  15. 15. LIGHT > SUNLIGHT TRANSPORT SYSTEMSwedish company Parans has developed a system of rooftop solar panels that collect sunlight andthen transport it via ber optic cables to illuminate light-deprived rooms inside a house. By bringingoutdoor natural light inside, a connection is re-established with the outside environment. Sunlight Transport System : Parans
  16. 16. LIGHT > CHRISTUS PAVILLION, GERMANYErected for the World Expo, the Christus Pavilion is a building with a majestic atmosphere. Itsfascade is composed of double glass plates lled with a diverse range of small artifacts whichintercept light in differing ways and create various shadows and pattern on the space within. Christus Pavilion, Germany : Meinhard von Gerkan
  17. 17. LIGHT > DOMINUS WINERY, CALIFORNIAThe gabion structure of the Dominus Winery dissolves into the landscape. Filled with basalt rocks, thestainless steel baskets are an aesthetic and technical choice. Light lters through the masses, formingan ever-changing weave which depends on atmospheric conditions and the shapes of the stones. Dominus Winery, California : Herzog & de Meuron
  18. 18. LIGHT > PERFORATED HOUSE, AUSTRALIABlurring the boundaries between public and private spaces, indoors and out, this homes exterior isre ective by day, boasting a solid look adorned with graphics despite being perforated to allow lightto pass. By night the home becomes a modern, semi-transparent light box. Perforated House, Australia : Kavellaris Urban Design
  19. 19. LIGHT > HOLOCAUST TOWER, JEWISH MUSEUM, BERLINWithin Daniel Liebskind’s Jewish Museum, visitors get ‘closed in’ to the Holocaust Tower and look upinto near darkness. It is lit only by a single narrow slit high above the ground and the bare and emptytower pays tribute to the numerous Jewish victims of mass murder. Holocaust Tower, Jewish Museum, Berlin : Daniel Liebskind
  20. 20. LIGHT > ‘THE IDEA OF A TREE’Mischer’Traxler have created a solar-powered machine that makes furniture, with the shape andcolour of each product determined by the amount of sunlight available. It automatically starts atsunrise and stops at sunset; an item made in the winter will be shorter than one made in summer. ‘The Idea of a Tree’ : Mischer’Traxler
  21. 21. LIGHT > LOUVRE, ABU DHABIThe proposed architecture of the Louvre in Abu Dhabi is described by architect Jean Nouvel as an‘island on the island’: a micro-city of small buildings, ponds and landscaping, covered with a lacydome ‘which lets a diffuse, magical light come through in the best tradition of Arabian architecture’. Louvre, Abu Dhabi : Jean Nouvel Architects
  22. 22. LIGHT > RAVENSBOURNE COLLEGE, LONDONForeign Office Architects have completed the new campus for Ravensbourne College.

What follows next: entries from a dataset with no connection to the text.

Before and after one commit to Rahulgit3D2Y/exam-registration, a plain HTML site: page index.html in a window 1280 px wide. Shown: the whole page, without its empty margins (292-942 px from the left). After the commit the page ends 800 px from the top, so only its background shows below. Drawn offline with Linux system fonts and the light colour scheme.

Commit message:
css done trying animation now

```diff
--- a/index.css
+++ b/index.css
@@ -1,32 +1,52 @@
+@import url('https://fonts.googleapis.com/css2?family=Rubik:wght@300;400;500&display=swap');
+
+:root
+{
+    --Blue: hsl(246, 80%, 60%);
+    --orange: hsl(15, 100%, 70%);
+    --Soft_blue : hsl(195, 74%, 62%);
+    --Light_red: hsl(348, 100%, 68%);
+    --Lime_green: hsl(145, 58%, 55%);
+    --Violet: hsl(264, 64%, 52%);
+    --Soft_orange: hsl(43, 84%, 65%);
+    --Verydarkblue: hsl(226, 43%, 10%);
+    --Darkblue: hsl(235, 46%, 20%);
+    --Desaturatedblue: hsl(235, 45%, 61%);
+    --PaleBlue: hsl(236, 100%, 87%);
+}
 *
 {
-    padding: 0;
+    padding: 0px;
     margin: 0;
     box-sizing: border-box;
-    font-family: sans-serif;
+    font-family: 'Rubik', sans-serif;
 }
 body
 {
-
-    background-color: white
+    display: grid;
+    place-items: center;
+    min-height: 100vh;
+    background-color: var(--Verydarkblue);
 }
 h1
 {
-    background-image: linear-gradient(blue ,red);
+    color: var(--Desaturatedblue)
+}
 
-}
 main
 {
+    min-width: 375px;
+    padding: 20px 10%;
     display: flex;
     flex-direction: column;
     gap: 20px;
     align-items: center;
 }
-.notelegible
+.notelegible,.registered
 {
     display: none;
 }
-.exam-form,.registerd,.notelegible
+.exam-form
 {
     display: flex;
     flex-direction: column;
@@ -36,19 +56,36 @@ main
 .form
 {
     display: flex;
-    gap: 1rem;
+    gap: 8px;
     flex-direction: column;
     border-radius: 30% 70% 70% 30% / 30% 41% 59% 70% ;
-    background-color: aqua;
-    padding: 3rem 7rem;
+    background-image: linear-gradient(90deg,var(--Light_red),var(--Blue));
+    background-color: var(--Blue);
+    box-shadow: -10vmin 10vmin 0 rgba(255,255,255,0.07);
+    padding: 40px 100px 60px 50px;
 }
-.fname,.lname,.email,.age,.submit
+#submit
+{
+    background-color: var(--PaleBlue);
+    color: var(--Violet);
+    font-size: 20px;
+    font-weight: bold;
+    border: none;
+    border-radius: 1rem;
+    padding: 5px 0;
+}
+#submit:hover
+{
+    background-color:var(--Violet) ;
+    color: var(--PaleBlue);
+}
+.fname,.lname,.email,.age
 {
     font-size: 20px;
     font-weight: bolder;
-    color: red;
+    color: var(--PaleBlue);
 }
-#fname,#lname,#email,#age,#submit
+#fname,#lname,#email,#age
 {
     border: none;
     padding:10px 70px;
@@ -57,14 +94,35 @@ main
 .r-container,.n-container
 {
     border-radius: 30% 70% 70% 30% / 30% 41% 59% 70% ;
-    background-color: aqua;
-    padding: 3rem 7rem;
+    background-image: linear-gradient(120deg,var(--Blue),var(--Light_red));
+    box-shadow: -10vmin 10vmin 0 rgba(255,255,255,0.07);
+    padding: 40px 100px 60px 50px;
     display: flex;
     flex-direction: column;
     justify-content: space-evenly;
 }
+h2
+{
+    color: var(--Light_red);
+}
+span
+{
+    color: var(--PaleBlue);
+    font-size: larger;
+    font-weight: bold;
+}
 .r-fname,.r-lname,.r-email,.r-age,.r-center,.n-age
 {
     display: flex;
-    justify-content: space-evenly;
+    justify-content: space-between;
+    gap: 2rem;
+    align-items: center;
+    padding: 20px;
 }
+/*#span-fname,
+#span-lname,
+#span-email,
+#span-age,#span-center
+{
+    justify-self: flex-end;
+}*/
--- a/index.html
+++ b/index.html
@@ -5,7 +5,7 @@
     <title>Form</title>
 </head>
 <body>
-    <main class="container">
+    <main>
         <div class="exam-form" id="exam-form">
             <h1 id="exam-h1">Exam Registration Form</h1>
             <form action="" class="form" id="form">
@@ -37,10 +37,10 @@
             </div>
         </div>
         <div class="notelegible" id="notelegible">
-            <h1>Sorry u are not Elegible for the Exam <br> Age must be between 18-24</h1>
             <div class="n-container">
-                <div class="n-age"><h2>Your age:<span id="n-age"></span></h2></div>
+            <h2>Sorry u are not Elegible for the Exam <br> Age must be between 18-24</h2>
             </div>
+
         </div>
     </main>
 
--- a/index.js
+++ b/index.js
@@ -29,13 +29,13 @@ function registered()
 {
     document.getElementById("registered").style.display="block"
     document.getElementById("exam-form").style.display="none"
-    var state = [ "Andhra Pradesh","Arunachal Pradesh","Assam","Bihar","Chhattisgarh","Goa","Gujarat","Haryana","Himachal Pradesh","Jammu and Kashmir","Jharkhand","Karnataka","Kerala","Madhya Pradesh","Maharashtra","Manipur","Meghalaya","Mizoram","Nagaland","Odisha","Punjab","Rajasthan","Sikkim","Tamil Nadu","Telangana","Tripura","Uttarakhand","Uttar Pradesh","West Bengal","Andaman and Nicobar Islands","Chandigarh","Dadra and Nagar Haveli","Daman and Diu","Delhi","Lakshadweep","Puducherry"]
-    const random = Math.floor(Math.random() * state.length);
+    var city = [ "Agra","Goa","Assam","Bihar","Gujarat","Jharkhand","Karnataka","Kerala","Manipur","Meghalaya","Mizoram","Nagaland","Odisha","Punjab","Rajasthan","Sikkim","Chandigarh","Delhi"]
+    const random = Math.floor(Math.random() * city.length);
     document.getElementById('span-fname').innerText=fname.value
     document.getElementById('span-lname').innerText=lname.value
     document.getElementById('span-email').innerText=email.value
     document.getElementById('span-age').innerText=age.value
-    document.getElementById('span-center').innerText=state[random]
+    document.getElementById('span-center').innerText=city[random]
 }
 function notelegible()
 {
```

The tiledfaçade is perforated with round windows of varying sizes. Perforations on the north side are largerand more frequent than those in the south side to regulate light levels. Ravensbourne College, London : Foreign Office Architects
  23. 23. LIGHT > OR2, LONDONOR² sculpture comprises a series of polygonal segments with integrated photovoltaic cells whichreact to light and become translucent in the shade, and coloured when hit by sunlight. At night,energy stored during the day powers LEDs on the surface to transform it into a giant chandelier. OR2, London : Orproject
  24. 24. LIGHT > BAUMSCHULENWEG CREMATORIUM, BERLINThe Baumschulenweg Crematorium is both simpleand complex. It provides an experience that uses thematerials of concrete and light to suggest a calm,contemplative space in which to re ect and consider. Baumschulenweg Crematorium, Berlin, Germany, 1998 : Axel Schultes & Charlotte Frank
  25. 25. LIGHT > BAUMSCHULENWEG CREMATORIUM, BERLIN Baumschulenweg Crematorium, Berlin, Germany, 1998 : Axel Schultes & Charlotte Frank
  26. 26. Questions……..?Twitter: @linseymcintosh